Allison Davis believed that educational institutions, because they are strongly influenced by race, class, and culture, cannot work in isolation. Through his books, most notably Children of Bondage: The Personality Development of Negro Youth in the Urban South (1940, with John Dollard), Deep South: A Social Anthropological Study of Caste and Class (1941, with Burleigh B. Gardner and Mary R. Gardner), and Social-Class Influences Upon Learning (1948), Davis showed that it is essential to examine all facets of students' lives if we are to adequately provide them with appropriate educational experiences.
This article examines the life and work of Allison Davis from three perspectives: first, it provides biographical information to help place Davis in the context of his time and influences; second, it presents an examination of his three major works and a discussion of their relevance for contemporary educational researchers and practitioners; third, it discusses his contribution to our present understanding of multicultural education by examining contemporary works in relation to his ideas.
A BIOGRAPHICAL PERSPECTIVE(1)
Allison Davis was born in Washington, D.C., on October 10, 1902. He grew up at a time in U.S. history when the country was experiencing economic prosperity and tremendous social change. Having shown an abundance of academic promise while in high school, Davis enrolled at Williams College in Massachusetts in 1920. He continued to excel academically at Williams, where he majored in English and graduated summa cum laude in 1924 with a bachelor of arts degree. Encouraged by his academic success as an undergraduate, Davis applied for and was accepted as a graduate student at Harvard University in 1924, where he received a master's degree in English in 1925.

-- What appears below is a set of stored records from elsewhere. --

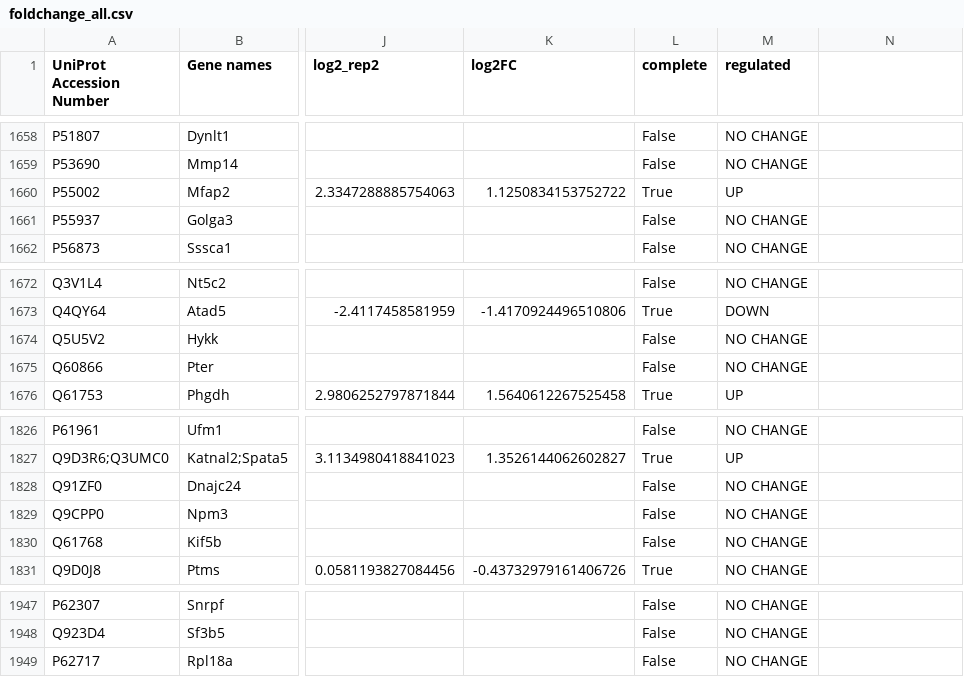
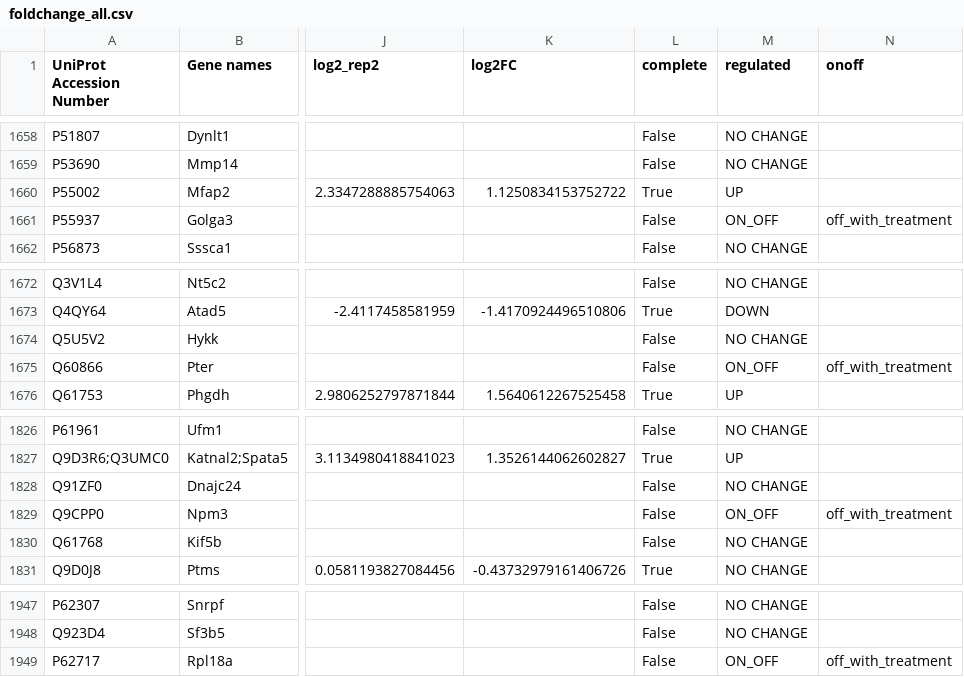
Before and after one commit to shaqiq-kik/Proteomics, a CSV file: proteomics_de/results/foldchange_all.csv, drawn as a sheet; only a part is shown, gaps mark what is left out; the diff covers the shown part only; the diff names each change by its address in the sheet, - before the commit and + after, or states it on an @@ line.

```diff
--- a/proteomics_de/results/foldchange_all.csv
+++ b/proteomics_de/results/foldchange_all.csv
-N1: (empty)
+N1: onoff
-M1661 (regulated): NO CHANGE
+M1661 (regulated): ON_OFF
-N1661 (onoff): (empty)
+N1661 (onoff): off_with_treatment
-M1675 (regulated): NO CHANGE
+M1675 (regulated): ON_OFF
-N1675 (onoff): (empty)
+N1675 (onoff): off_with_treatment
-M1829 (regulated): NO CHANGE
+M1829 (regulated): ON_OFF
-N1829 (onoff): (empty)
+N1829 (onoff): off_with_treatment
-M1949 (regulated): NO CHANGE
+M1949 (regulated): ON_OFF
-N1949 (onoff): (empty)
+N1949 (onoff): off_with_treatment
```
Also changed, not shown: 12 edited cells elsewhere in this file, 2 other files.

Between 1925 and 1932, Davis taught English Literature at Hampton Institute (now University) in Virginia and was a research associate at Yale University's Institute for Human Relations. One of his most renowned students at Hampton was St. Clair Drake, who became a noted sociologist. In 1932, Davis returned to Harvard to pursue another master's degree in anthropology. After completing his studies at Harvard, Davis was awarded a fellowship from the Julius Rosenwald Fund that enabled him to study at the London School of Economics under the direction of Bronislaw Malinowski, author of Magic, Science and Religion (1948), and Lancelot Hogben, author of Political Arithmetic (1938).

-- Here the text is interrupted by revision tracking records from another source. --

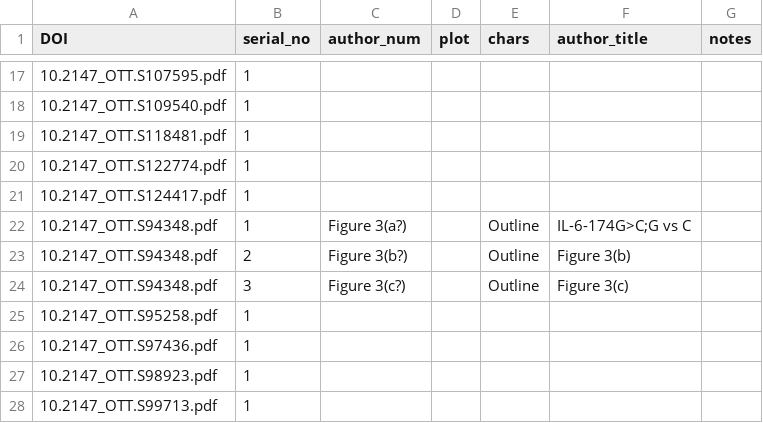
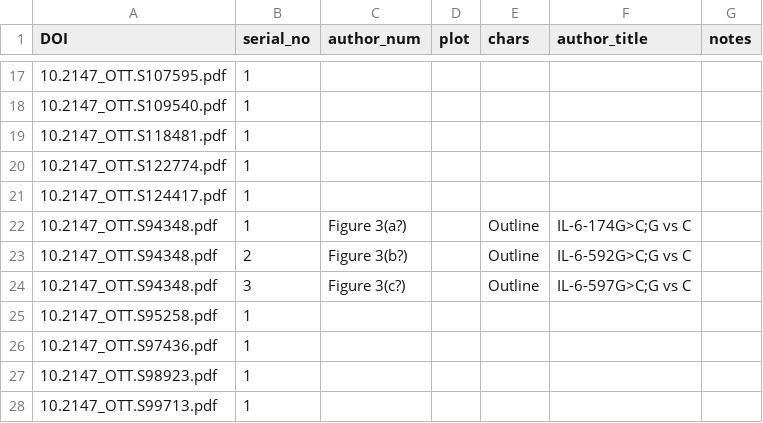
Before and after one commit to ContentMine/tilburg, a CSV file: funnels.csv, drawn as a sheet; only a part is shown, gaps mark what is left out; the diff names each change by its address in the sheet, - before the commit and + after, or states it on an @@ line.

Commit message:
Create funnels.csv

```diff
--- a/funnels.csv
+++ b/funnels.csv
-F23 (author_title): Figure 3(b)
+F23 (author_title): IL-6-592G>C;G vs C
-F24 (author_title): Figure 3(c)
+F24 (author_title): IL-6-597G>C;G vs C
```
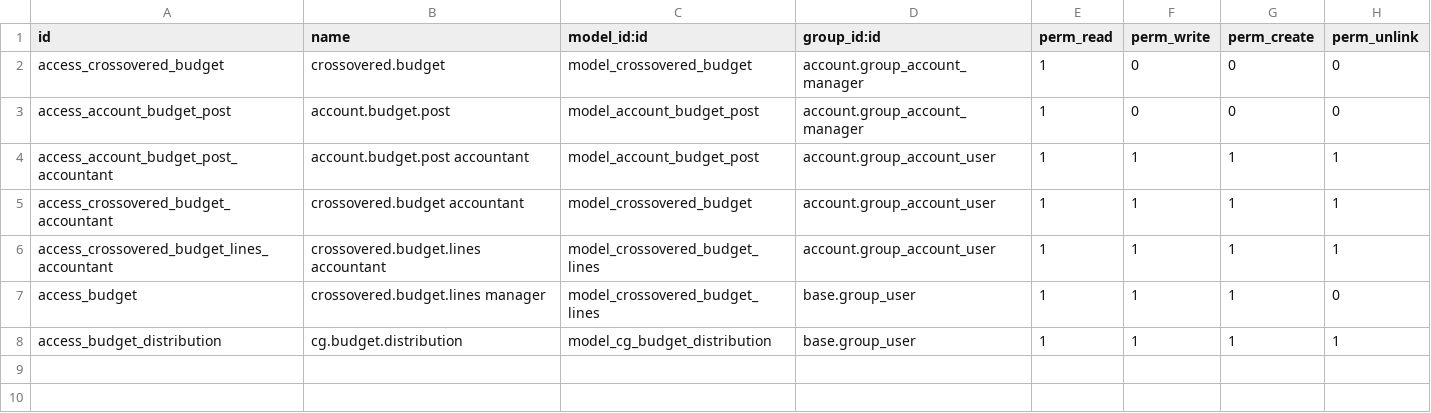
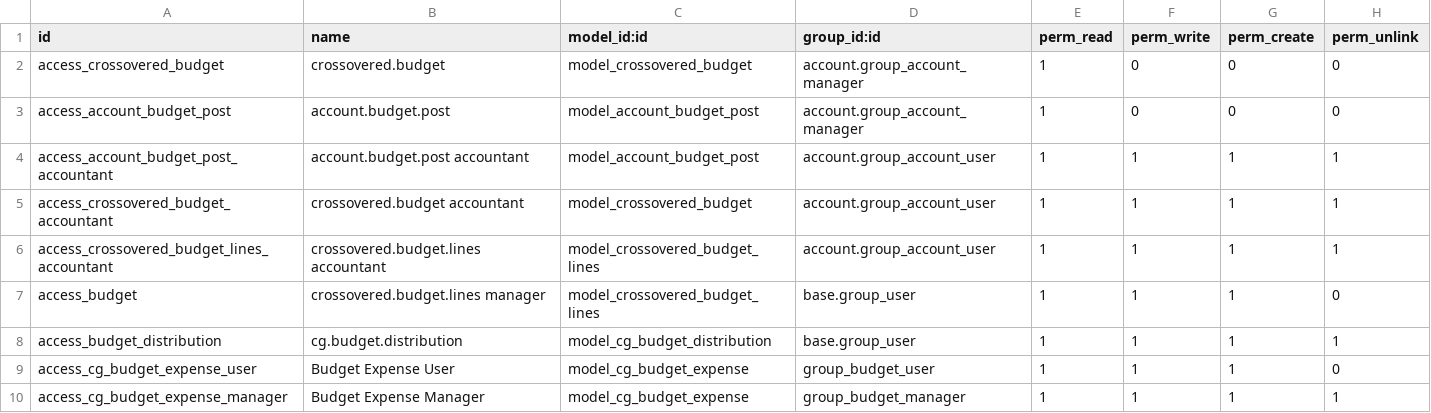
Before and after one commit to soldh/budgetcg, a CSV file: security/ir.model.access.csv, drawn as a sheet; the diff names each change by its address in the sheet, - before the commit and + after, or states it on an @@ line.

Commit message:
add budget expense
(+) Model Expense

```diff
--- a/security/ir.model.access.csv
+++ b/security/ir.model.access.csv
+row 9: access_cg_budget_expense_user | Budget Expense User | model_cg_budget_expense | group_budget_user | 1 | 1 | 1 | 0
+row 10: access_cg_budget_expense_manager | Budget Expense Manager | model_cg_budget_expense | group_budget_manager | 1 | 1 | 1 | 1
```
Also changed, not shown: 7 other files.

In 1933, as the U.S. was beginning to recover from the effects of the Depression, Davis and his wife Elizabeth returned from Europe and moved to Mississippi with fellow social anthropologists Burleigh and Mary Gardner to conduct a study on the class and caste system within that state. The Davises collected data on the Black subjects, while the Gardners managed the White subjects. Their findings became the basis for Deep South. After completing the Mississippi study, Davis began a five-year teaching assignment at Dillard University in New Orleans. 1939, he received a second fellowship award, which enabled him to attend the University of Chicago in pursuit of his doctoral degree. By 1940, Davis was offered a teaching position at the university, making him the first African American professor ever to be hired by that institution. From this position, he continued the work he had begun with his studies on class and caste in the U. …